Story by Tatsuya Matsuki
Art by Shiro Usazaki
With the start of a new story arc, Act-Age has entered some unexpected territory, shifting focus away from the professional acting world and more towards Yonagi’s life outside of it. For most of the series’ talented actors, acting is not only their career, but what also gives them purpose. In the case of Yonagi, acting has served as a coping mechanism for her to emotionally bare the hardships and responsibilities forced upon her at such a young age. That being said, it’s obvious that what Yonagi is doing is far from healthy, and she’s in fact losing her sense of reality by immersing herself too deep into her roles. Since her performance in the Night of the Galactic Railraod, it’s clear that her sense of self has only gotten worse, and is a risk towards her mental state. Kuroyama’s decision to force Yonagi to take a hiatus from her acting career serves to counter these symptoms. Presently, acting is Yonagi’s sole focus and with the exception of her relationship with her siblings, she has no identity outside of it. In order for her to not lose herself in acting, she needs to find a grounding in reality that is outside the confines of her career.
It would be safe to say that taking a manga that’s about professional acting outside the realm of the profession itself is a risky move for the series, but Matsuki’s handling of the story in these five chapters helps differentiate the story arc while also cohesively connecting it to what came before. The introduction of Yoshioka and the school festival film helps tie the arc to the series’ acting focus, facilitating a place for Yonagi to still use her acting skills in the new setting. Yonagi and Yoshioka build a friendship based on their shared interest in films as well as Yoshioka’s fascination in Yonagi. With Yoshioka being Yonagi’s first friend outside of acting, it’s clear she wants their friendship to be based off these common passions rather than their difference in social status. Yonagi’s eventual decision to not use professional equipment or the help of Akira in producing the film shows her resolve to stay true to this belief, and create a film with Yoshioka that is a genuine collaboration of their friendship. Just as Yonagi is valuing their friendship through the film, Yoshioka is also placing value in it through his concern for Yonagi’s well-being. After being informed by Akira of the dangers of Yonagi’s method acting, he has been cautious of having her act out anything that could contain detrimental emotions to her well-being. Both Yonagi and Yoshioka are looking out for each other’s best interests, and as such, their film is the net result of their friendship.
Even so, the film is far from the sole focus of the story so far, being paired alongside Yonagi’s struggle to fit into the traditional high school environment. Before acting, Yonagi had cut herself off from building relationships with those around her, so that she could focus on the survival of herself and her siblings. As such, Yonagi’s attempts to build traditional friendships have proven to be difficult for her. The introduction of Asahi and her resentment towards Yonagi serves as a great example of this. Asahi grew to hate Yonagi for ignoring her in the past, interpreting it as a sign of Yonagi looking down on her.

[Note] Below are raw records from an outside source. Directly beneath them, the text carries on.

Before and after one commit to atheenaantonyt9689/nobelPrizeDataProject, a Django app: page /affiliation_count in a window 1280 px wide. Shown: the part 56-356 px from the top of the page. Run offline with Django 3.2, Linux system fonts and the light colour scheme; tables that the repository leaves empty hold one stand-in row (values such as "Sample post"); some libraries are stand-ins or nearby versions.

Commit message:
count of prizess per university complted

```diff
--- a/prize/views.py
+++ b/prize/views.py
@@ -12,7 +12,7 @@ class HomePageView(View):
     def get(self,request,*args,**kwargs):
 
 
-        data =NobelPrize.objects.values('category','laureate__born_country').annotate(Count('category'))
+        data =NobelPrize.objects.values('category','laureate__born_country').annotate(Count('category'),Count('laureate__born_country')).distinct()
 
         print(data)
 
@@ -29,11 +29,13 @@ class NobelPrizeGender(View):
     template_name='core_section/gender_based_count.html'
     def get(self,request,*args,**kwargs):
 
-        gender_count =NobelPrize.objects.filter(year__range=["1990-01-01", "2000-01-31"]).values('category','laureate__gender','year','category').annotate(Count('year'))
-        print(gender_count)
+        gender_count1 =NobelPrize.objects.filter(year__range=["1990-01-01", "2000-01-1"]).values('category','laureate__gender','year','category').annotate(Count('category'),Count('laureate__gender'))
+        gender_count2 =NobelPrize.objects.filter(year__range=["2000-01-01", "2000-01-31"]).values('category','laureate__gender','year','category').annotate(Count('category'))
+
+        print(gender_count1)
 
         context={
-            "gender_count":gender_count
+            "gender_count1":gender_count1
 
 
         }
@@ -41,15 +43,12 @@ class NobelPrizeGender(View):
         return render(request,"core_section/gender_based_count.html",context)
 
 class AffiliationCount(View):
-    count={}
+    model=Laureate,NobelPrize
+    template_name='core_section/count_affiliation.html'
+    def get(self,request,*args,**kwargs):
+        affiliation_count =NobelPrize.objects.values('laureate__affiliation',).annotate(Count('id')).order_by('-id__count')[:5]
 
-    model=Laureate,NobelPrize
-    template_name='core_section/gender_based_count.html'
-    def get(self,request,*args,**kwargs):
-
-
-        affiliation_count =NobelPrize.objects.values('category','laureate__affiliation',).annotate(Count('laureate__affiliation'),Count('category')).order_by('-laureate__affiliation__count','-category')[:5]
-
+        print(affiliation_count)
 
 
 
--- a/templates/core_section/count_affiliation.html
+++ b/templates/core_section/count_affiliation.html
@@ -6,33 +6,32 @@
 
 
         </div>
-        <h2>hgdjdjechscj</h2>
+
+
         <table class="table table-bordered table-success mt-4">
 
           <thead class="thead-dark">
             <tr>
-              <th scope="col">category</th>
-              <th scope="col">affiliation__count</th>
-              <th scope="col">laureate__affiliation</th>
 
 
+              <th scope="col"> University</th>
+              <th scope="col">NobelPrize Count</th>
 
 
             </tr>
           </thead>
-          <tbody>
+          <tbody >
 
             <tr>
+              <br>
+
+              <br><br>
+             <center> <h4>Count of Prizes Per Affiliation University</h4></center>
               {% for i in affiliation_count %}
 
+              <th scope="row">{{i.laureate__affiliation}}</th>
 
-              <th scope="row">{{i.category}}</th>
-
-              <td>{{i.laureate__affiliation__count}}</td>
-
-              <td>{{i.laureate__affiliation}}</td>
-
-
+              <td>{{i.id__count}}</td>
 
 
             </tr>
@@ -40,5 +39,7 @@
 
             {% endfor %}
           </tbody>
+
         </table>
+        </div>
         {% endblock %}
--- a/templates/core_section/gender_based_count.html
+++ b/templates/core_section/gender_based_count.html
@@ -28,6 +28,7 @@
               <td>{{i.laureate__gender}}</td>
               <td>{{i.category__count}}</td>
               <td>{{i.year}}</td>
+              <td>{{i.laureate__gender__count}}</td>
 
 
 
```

Trying to gain Asahi’s friendship forces Yonagi to reflect on who she was in the past as well as in the present, and how she want herself to be defined in the future. The video Yonagi and Yoshioka send to Asahi perfectly encapsulates Yonagi’s self-awareness of her past behavior, and her desire to rectify it moving forward.

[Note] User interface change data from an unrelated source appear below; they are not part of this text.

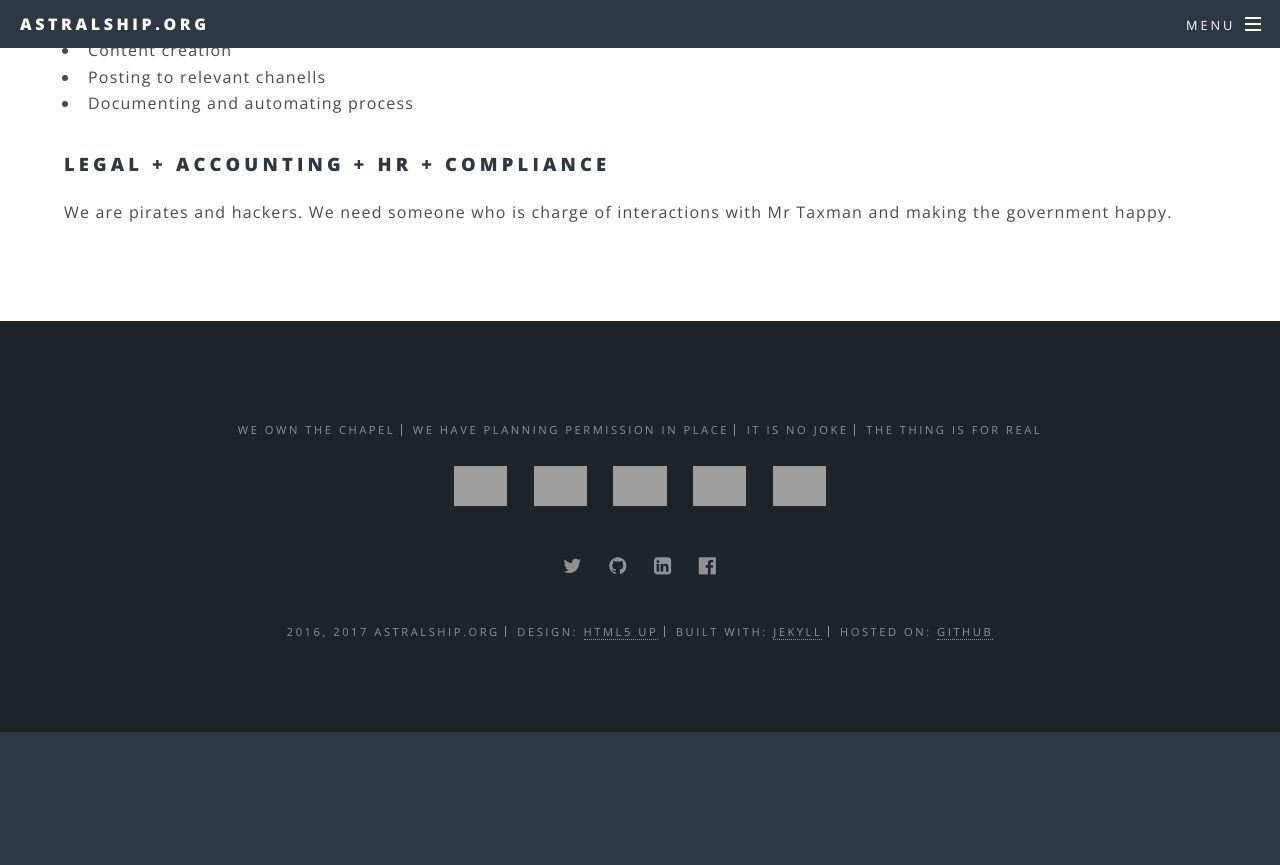
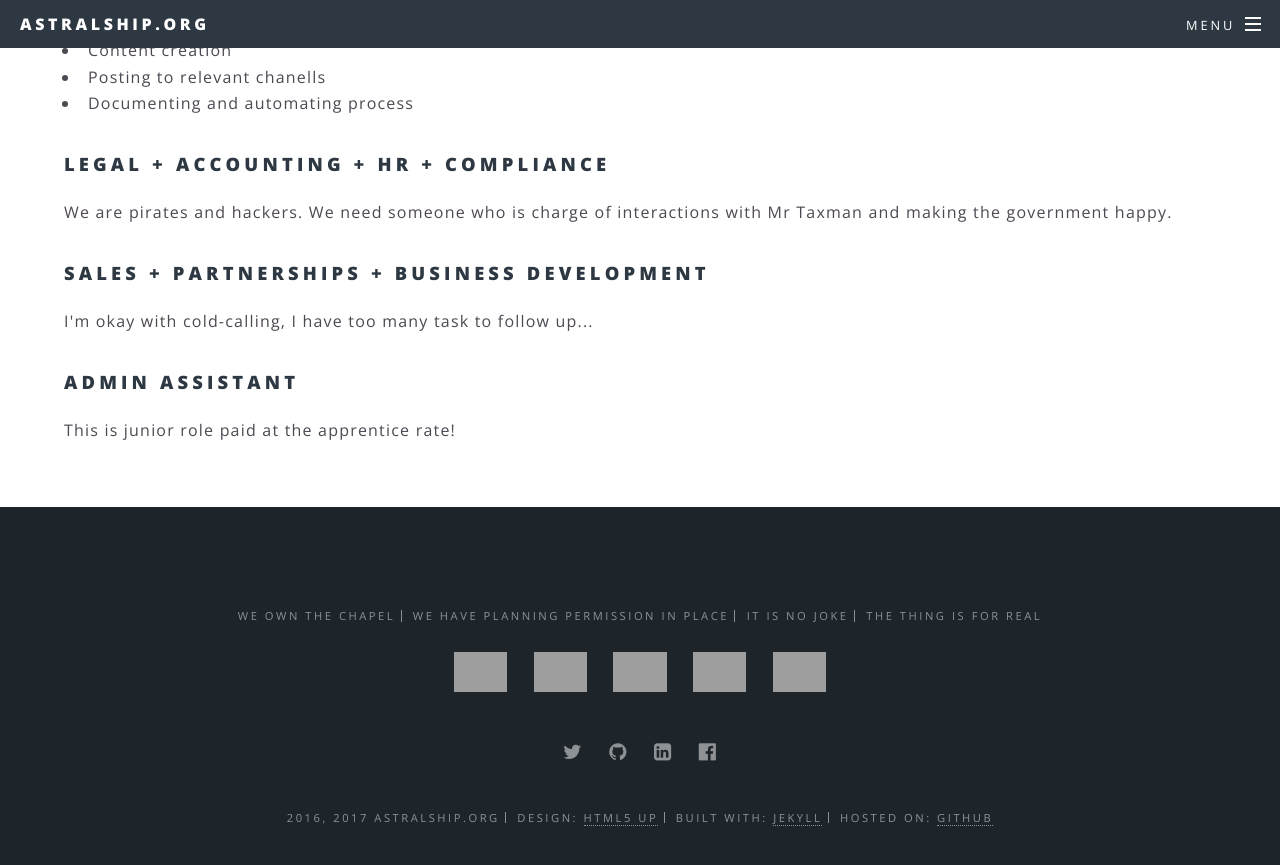
Before and after one commit to astralship/astralship.github.io, a Jekyll site: the page built from jobs.html, in a window 1280 px wide and 900 px high, scrolled down 582 px, cut to the strip 0-865 px from the top of the window. Built offline with Jekyll 4.4.1, drawn with Linux system fonts in a browser that asks for light colours; before the commit the page ends 1314 px from its top, so only the background shows below that; grey boxes are pictures that could not be loaded.

Commit message:
Adding more jobs we need.

```diff
--- a/jobs.html
+++ b/jobs.html
@@ -19,3 +19,14 @@ order: 997
 <h3>Legal + Accounting + HR + Compliance</h3>
 
 <p>We are pirates and hackers. We need someone who is charge of interactions with Mr Taxman and making the government happy.</p>
+
+
+
+<h3>Sales + Partnerships + Business Development</h3>
+
+<p>I'm okay with cold-calling, I have too many task to follow up...</p>
+
+
+<h3>Admin assistant</h3>
+
+<o>This is junior role paid at the apprentice rate!</o>
```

Due to being out of the theatrical setting, there haven’t been a ton of moments for Usazaki to show off her talent for transforming scenes into a cinematic experience, but whenever there is an instance of acting within these chapters, it shines in full force. In chapter 57, the two-page spread of Yonagi acting out a breakdown in the face of a “looming threat” to scare off students in a hallway masterfully creates an unexpected sense of tension in the chapter. Chapter 59’s video directed at Asahi is also wonderfully depicted, showcasing the drastic difference in Yonagi’s past expressions to how she currently wishes for herself to be seen. Even outside of the series’ traditional environment, Usazaki has found a way to make her artwork as beautiful and immersive as ever.

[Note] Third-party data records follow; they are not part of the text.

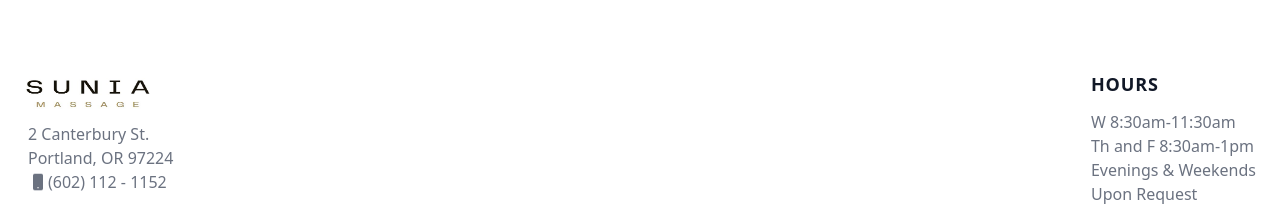
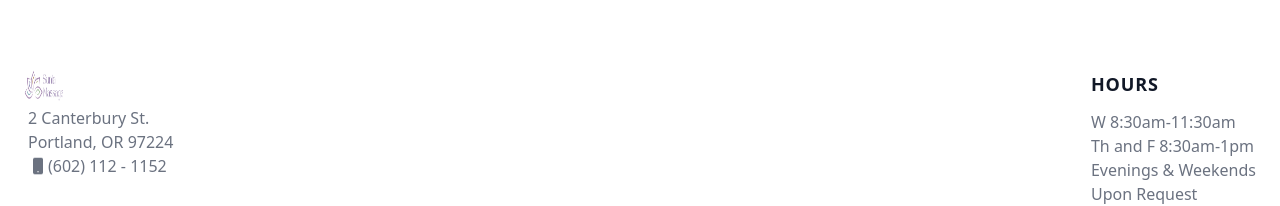
Before and after one commit to ShawnRSidwell/suniamassage, a React (Vite) app: page /home in a window 1280 px wide. Shown: the part 1696-1902 px from the top of the page. Built offline with nearby package versions, Linux system fonts and the light colour scheme; no server answers.

Commit message:
update logo

```diff
--- a/src/ui/Logo.jsx
+++ b/src/ui/Logo.jsx
@@ -11,7 +11,7 @@ function Logo({ size, className, includeIcon = true }) {
       textSize = "w-32 h-12 py-2";
       break;
     case "large":
-      iconSize = "w-10 h-10";
+      iconSize = "w-100 h-10";
       textSize = "w-28 h-12 py-2";
       break;
     default:
@@ -21,10 +21,7 @@ function Logo({ size, className, includeIcon = true }) {
   }
   return (
     <div className={`flex items-center gap-1 ${className}`}>
-      {includeIcon && (
-        <img className={iconSize} src="/sunia-massage-icon.JPG" alt="icon" />
-      )}
-      <img className={textSize} src="/sunia-massage-title.JPG" alt="title" />
+      <img className={iconSize} src="/sunia-massage-logo-new.png" alt="title" />
     </div>
   );
 }
```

Matsuki has taken Act-Age’s story in a direction that few could have predicted, but so far things are looking great. Even with Asahi finally on Yonagi and Yoshioka’s side by the end of chapter 59, it’s clear that their obstacles in successfully completing the film for the school festival are far from over. With all the said, it’s going to be a real treat seeing where things go in the coming weeks.